> [WORK ITEM]: For each line below that contains the word "opacity", return that line.

> [PROVIDED INFORMATION]:
■ ■ ■

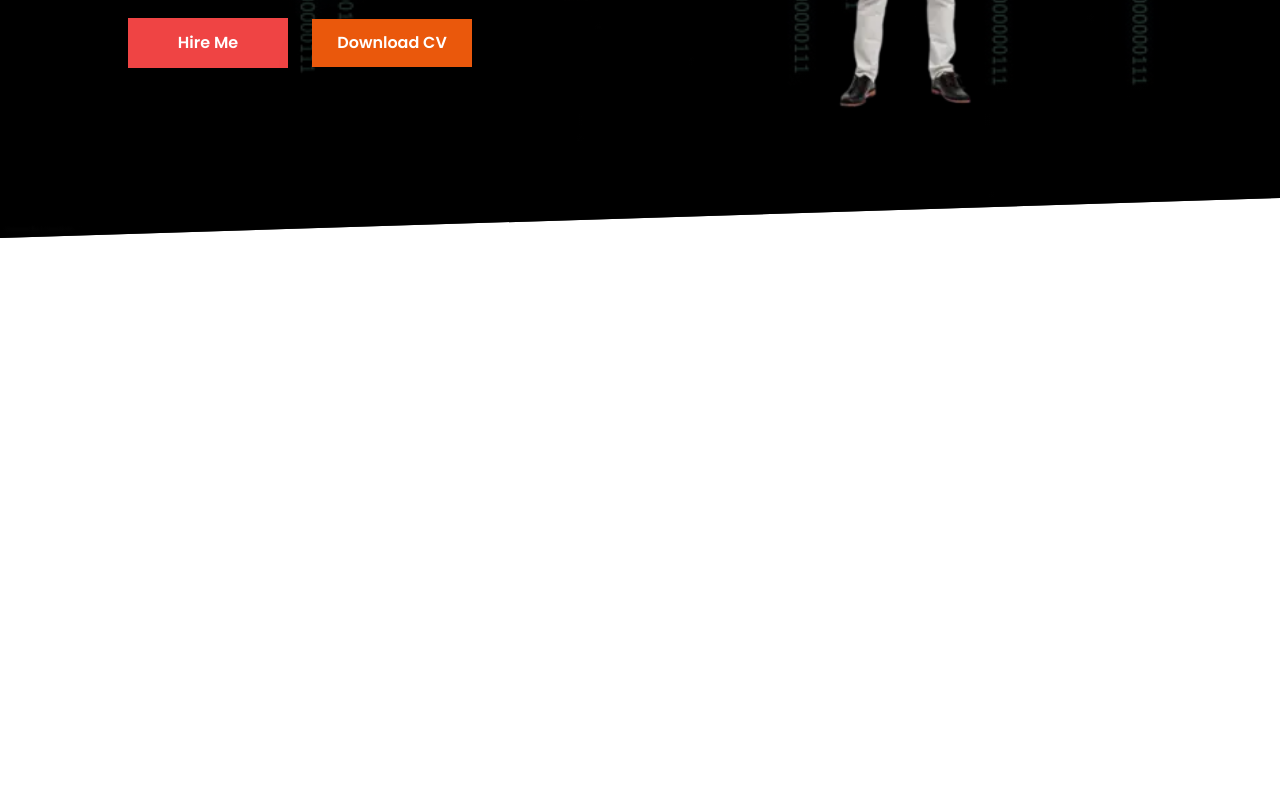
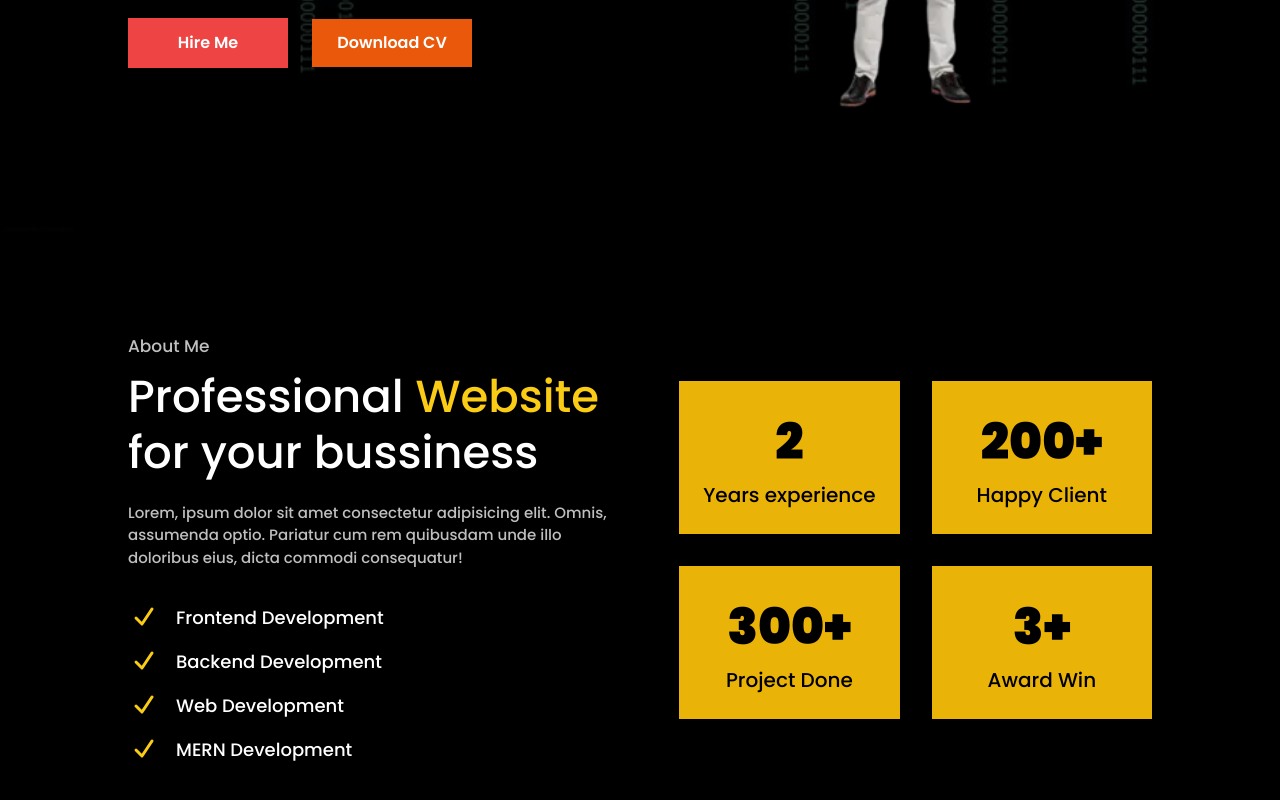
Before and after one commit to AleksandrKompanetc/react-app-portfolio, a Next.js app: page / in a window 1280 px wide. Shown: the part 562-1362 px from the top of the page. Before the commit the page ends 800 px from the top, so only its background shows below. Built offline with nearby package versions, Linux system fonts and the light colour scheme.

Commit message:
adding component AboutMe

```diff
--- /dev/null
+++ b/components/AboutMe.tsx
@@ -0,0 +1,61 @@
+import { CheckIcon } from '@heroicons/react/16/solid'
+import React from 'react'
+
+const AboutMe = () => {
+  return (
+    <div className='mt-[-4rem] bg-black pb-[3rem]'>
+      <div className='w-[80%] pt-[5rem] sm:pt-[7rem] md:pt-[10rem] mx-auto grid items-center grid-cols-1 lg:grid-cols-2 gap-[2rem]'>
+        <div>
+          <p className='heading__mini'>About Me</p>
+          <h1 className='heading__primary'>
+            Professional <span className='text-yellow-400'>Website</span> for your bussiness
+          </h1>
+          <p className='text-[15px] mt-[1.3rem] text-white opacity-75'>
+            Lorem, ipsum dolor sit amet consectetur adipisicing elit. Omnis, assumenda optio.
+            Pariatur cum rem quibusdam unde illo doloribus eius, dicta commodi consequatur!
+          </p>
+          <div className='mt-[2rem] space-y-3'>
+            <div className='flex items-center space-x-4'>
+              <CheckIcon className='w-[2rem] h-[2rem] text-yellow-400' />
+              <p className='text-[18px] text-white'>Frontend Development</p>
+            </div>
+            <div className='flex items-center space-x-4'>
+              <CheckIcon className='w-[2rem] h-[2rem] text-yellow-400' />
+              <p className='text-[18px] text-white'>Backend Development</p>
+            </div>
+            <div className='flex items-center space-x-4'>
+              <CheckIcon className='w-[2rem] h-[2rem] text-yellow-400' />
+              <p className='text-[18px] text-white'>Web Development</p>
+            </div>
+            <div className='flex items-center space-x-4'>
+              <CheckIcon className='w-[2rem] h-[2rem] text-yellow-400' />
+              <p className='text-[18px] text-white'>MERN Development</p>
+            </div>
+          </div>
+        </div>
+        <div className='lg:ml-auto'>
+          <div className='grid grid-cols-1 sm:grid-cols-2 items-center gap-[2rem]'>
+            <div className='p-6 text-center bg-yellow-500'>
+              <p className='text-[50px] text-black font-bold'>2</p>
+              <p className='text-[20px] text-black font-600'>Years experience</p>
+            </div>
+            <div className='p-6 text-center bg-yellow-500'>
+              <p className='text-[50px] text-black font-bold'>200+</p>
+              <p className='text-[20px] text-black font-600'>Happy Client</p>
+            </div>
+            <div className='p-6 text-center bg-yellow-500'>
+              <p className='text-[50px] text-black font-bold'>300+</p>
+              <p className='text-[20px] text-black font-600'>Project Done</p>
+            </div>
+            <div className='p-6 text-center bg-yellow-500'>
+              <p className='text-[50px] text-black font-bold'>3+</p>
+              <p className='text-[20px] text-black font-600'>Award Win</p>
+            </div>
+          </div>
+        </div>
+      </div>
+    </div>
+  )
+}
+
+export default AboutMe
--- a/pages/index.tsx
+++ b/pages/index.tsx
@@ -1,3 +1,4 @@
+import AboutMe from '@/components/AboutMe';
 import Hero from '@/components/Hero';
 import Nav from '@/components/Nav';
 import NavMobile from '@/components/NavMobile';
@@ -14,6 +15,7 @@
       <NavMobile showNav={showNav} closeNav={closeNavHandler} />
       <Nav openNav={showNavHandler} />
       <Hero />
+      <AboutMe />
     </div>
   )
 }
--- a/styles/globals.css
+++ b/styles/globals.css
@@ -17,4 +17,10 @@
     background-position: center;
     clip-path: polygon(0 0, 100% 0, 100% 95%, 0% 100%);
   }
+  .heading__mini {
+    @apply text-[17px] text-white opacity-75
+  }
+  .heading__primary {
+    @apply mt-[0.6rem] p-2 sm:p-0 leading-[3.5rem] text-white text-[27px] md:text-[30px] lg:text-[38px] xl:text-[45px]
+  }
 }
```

■ ■ ■

> [TASK OUTPUT]:
+          <p className='text-[15px] mt-[1.3rem] text-white opacity-75'>
+    @apply text-[17px] text-white opacity-75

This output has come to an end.